§ ABOUT THIS EXERCISE:
Go through the entries below and collect each line with the string "instagram" in it.

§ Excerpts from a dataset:
————————

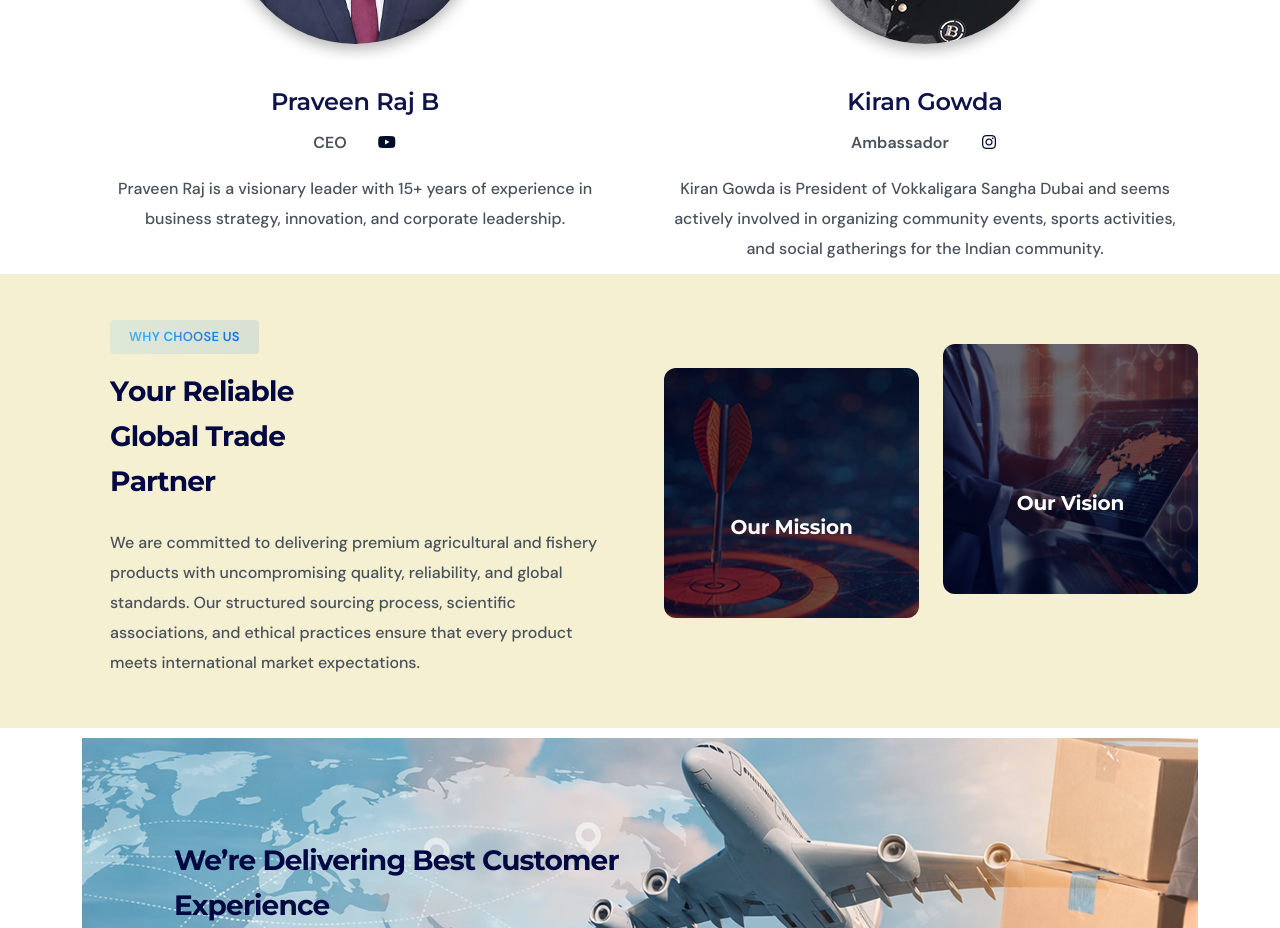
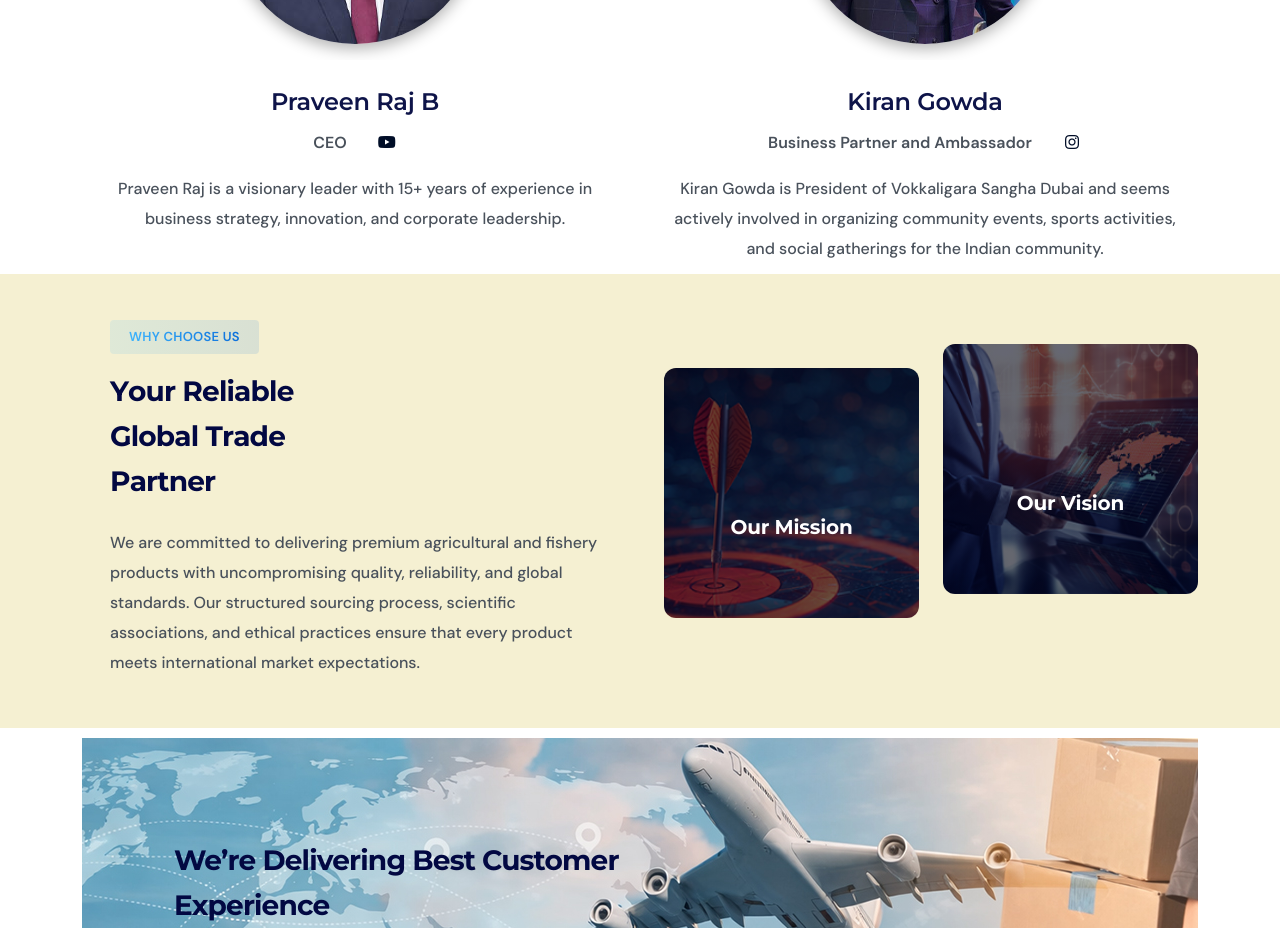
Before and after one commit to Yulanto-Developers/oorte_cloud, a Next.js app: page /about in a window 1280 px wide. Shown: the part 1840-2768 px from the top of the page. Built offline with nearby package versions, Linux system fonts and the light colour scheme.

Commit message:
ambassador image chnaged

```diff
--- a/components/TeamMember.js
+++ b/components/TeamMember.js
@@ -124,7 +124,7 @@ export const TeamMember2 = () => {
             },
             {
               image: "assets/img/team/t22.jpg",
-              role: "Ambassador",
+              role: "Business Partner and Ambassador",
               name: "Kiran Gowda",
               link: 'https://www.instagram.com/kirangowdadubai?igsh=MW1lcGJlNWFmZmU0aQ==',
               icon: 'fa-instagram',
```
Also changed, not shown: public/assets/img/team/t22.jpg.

————————

§ RESPONSE:
               link: 'https://www.instagram.com/kirangowdadubai?igsh=MW1lcGJlNWFmZmU0aQ==',
               icon: 'fa-instagram',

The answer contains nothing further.